By Michael A. Johnson
Let’s face it, many Americans applaud and reward cheaters and liars. My wonderful 1950-60’s teachers at Brooklyn’s P.S. 9 elementary school told us that if we were honest, well-behaved, decent and studied hard that we could grow up to be President. Politically realistic or not, I get that they were trying to encourage and inspire us to be our best possible selves. Nowadays, U.S. elementary school students could conceivably be told with confidence that if they misbehave, cheat, lie, act indecently crude and then collude with a foreign government, they, too could become President!
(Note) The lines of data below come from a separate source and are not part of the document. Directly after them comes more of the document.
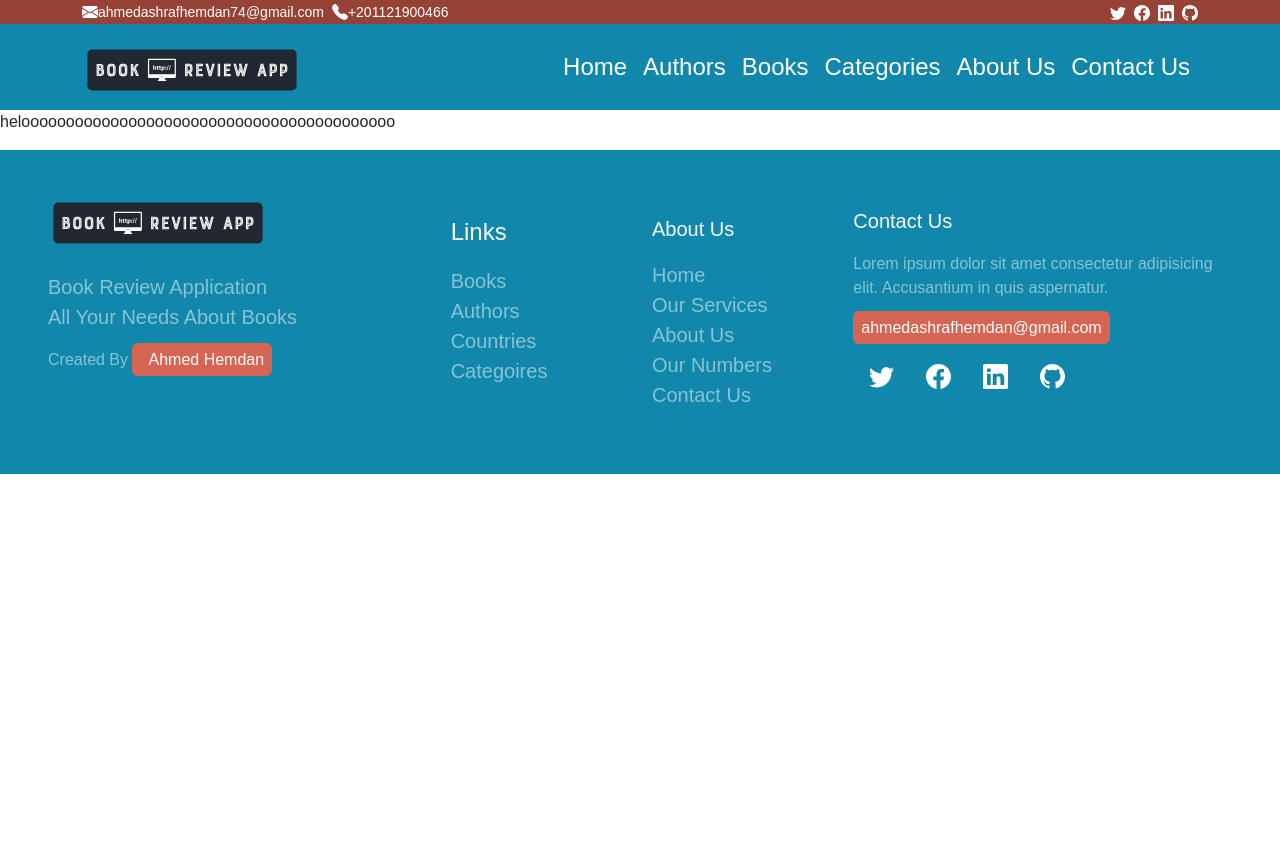
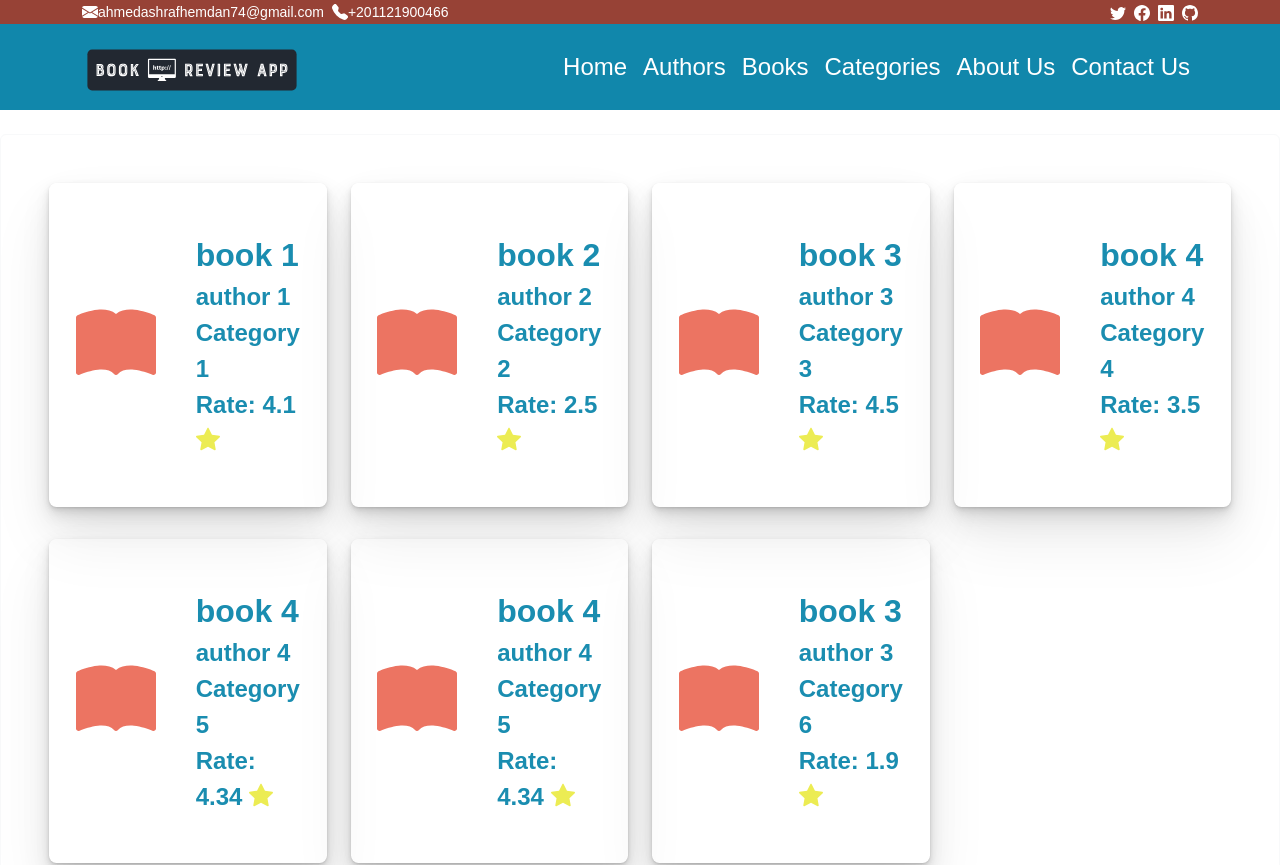
Before and after one commit to hemda74/Book-Review-Front, a Next.js app in the folder app/: page /books in a window 1280 px wide. Shown: the top 865 px of the page. Before the commit the page ends 800 px from the top, so only its background shows below. Built offline with nearby package versions, Linux system fonts and the light colour scheme.

Commit message:
add new features

```diff
--- a/app/components/BookCard.tsx
+++ b/app/components/BookCard.tsx
@@ -21,7 +21,7 @@ const BookCard = (props: Props) => {
           className={`d-flex align-items-center justify-content-center ${styles.cardContainer}`}>
           <div className="d-flex p-5 ">
             <div className="d-flex align-items-center justify-content-center"><BsBookFill size={80} className={` me-4  ${styles.textStyle2} `}/></div>
-            <div className="book-info">
+            <div className="book-info ms-3 ">
           <span className={` fs-4 fw-semibold ${styles.textStyle} `}>
                <span className='fs-2'>{props.book_name}</span> <br/>
                 {props.author_name} <br/>
--- a/app/components/BooksList.tsx
+++ b/app/components/BooksList.tsx
@@ -11,7 +11,7 @@ type Props = {
 type Books = {
   [key: string]: any;
 };
-// Departments List used as Landing page for demaprtment page if there are Departments.
+// Books List used as Landing page for Books page if there are Books.
 const DepartmentsList = (props: Props) => {
   return (
     <>
--- a/app/pages/books/index.tsx
+++ b/app/pages/books/index.tsx
@@ -1,13 +1,94 @@
-import React, { ReactElement } from 'react'
+import Head from 'next/head';
+import React,{ReactElement} from 'react'
+import BooksLanding from '../../components/BooksLanding';
+import BooksList from '../../components/BooksList';
 import ViewerLayout from '../../layout/ViewerLayout';
 import { NextPageWithLayout } from '../_app';
-type Props={[key:string]:any};
-export const index:NextPageWithLayout = (props:Props) => {  return (
-    <div>heloooooooooooooooooooooooooooooooooooooooooo</div>
+type Props = {};
+// dymmy data for ui till handle working with api
+
+const dummyData = {
+  books: [
+    {
+      book_id: 0,
+      book_name:"book 1",
+      author_name:"author 1",
+      book_rate:4.1,
+      category_id: 0,
+      category_name: 'Category 1 ',
+
+    },
+    {
+      category_id: 1,
+      category_name: 'Category 2 ',
+      book_id: 1,
+      book_name:"book 2",
+      author_name:"author 2",
+      book_rate:2.5,
+
+    },
+    {
+      book_id: 2,
+      category_id: 2,
+      book_name:"book 3",
+      author_name:"author 3",
+      book_rate: 4.5 ,
+      category_name: 'Category 3 ',
+    },
+    {
+      book_id: 3,
+      category_id: 3,
+      book_name:"book 4",
+      author_name:"author 4",
+      book_rate: 3.5 ,
+      category_name: 'Category 4 ',
+
+    },
+    {
+      book_id: 4,
+      category_id: 4,
+      book_name:"book 4",
+      author_name:"author 4",
+      book_rate: 4.34 ,
+      category_name: 'Category 5 ',
+
+    },
+    {
+      book_id: 4,
+      category_id: 4,
+      book_name:"book 4",
+      author_name:"author 4",
+      book_rate: 4.34 ,
+      category_name: 'Category 5 ',
+
+    },
+     {
+      book_id: 0,
+      category_id: 2,
+      book_name:"book 3",
+      author_name:"author 3",
+      book_rate: 1.9 ,
+      category_name: 'Category 6 ',
+
+     },
+  ],
+};
+const index:NextPageWithLayout = (props:Props) => {  return (
+  <>
+    <Head>
+       <title>B R App | bookcategories </title>
+      </Head>
+     {Object.entries(dummyData.books).length === 0 && (
+        <BooksLanding />
+      )}
+      {Object.entries(dummyData.books).length !== 0 && (
+        <BooksList books={dummyData.books}  />
+      )}
+    </>
 )
 }
-// adding Layout
 index.getLayout = function getLayout(index: ReactElement) {
   return <ViewerLayout childern={index}></ViewerLayout>;
 };
-export default index
+
+export default index;
```
Also changed, not shown: app/components/Book.tsx (added, +49 -0 lines), app/components/CategoryBook.tsx (deleted, +0 -42 lines), app/pages/bookcategories/[id].tsx (+4 -9 lines), app/pages/books/[id].tsx (+25 -5 lines).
Principals of Title 1 (poor) high schools must find this college admissions cheating story painful. After all, you can see the faces of those brilliant college-worthy children from working-class/poor families, those (barely) living in temporary housing, group homes or foster care, for whom moving into a college dorm and acquiring a college meal plan could mean the first stable and healthy “homelife” they experience in their lives. These are the kids who hold down full- or part-time jobs for 3-4 years because they must contribute to the survival of their families and yet they always maintain high academic-achievement standards. That very smart young lady whose parents had to work weekend jobs to make sure the family had a roof over their heads and food on the table, so I had to come into the school on Saturdays to baby-sit her two siblings while she took her SAT prep course. The wonderful “college dreamers” living with hardworking parents who never had the opportunity to attend college and therefore couldn’t play the “legacy admissions” card to “sidedoor/backdoor” their child into college. The disinherited youth with no hope of receiving a rich financial inheritance, children of parents without powerful contacts and connections to guide, mentor and support their successful ascendency in society. How can they compete when the fake meritocracy game is rigged for the aristocracy to always win?
Title 1 high school principals will need to be extra creative and work extra hard in selling the: “Hard Work and Perseverance will win” storyline, but sell it they must, even in the face of societal hypocrisy; what other option do they have? For many students, a college education is their best opportunity to “break the chains” of many painfully debilitating social, educational and economic narratives, some of which have haunted their families for generations.
Our national values allow for the “doubling-down” on the vulgar advantages of wealth. A child who enjoys 5-star homelife conditions attends high expectations and student empowering schools–the same schools with enriching (and rich) learning equipment, materials and resources, quality learning conditions, classrooms with highly effective teachers, the superabundance of out-of-school informal educational learning experiences. Why would these kids need illegal unfair advantages when they already have all of the legal, unfair advantages society can offer?
College admissions disadvantages begin early by virtue of a child’s race, ethnicity, socio-economic status, parent education, wealth and access to information; and if all those barriers don’t succeed (amazingly, they don’t always) in shrinking or sinking a disenfranchised child’s college hopes, there is always their zip code. The zip code is the last line of defense of advantage for the wealthy, for it can almost guarantee that even the smartest and ablest disentitled child will attend a school malnourished of essential equipment and resources; share their school with lots of struggling fellow students who don’t receive the necessary academic, counseling and social services support they need; be exposed year after year to inexperienced/uncertified teachers and/or teachers who are not allowed to teach in the “good zip code” schools. And although these exceptionally bright children would be perfect candidates for Gifted & Talented Programs, they will find a hard time finding one in their school or district.
One “hot news” college admissions scandal won’t affect the many other more common “undercover” forms of entitlement admissions cheating. Do we really expect Congress to pass a law banning philanthropic individuals from making financial donations (with “invisible strings” attached) to universities? Not in a world where what you have, who you know and not what you know can define a child’s future possibilities.
Americans of fairness and decency can act by stopping the college admissions disadvantages that prevent many children in our public schools from accessing a quality K-12 education worthy of their ability, gifts and talents. We need compassionate citizen-activists to protect our most unprotected children, those students who only need an opportunity, not a bribe to get into college. This would mean that these “good-hearted folks” take a stand and be in solidarity with our nation’s disentitled parents, whose hearts and hopes for their children are continually broken by broken public education systems. Somehow, I keep writing and hoping that this “moral task” is not too far an empathic distance for the “good-hearted folks” to travel.
Michael A. Johnson has served as a public schoolteacher, Science Skills Center director, principal and a school district superintendent. He recently completed a book on school leadership: “Report to the Principal’s Office: Tools for Building Successful High School Administrative Leadership.”[http://reporttotheprincipalsoffice.net/]
TAGS: College Admissions Scandal, College Admissions Cheating, College Admissions News.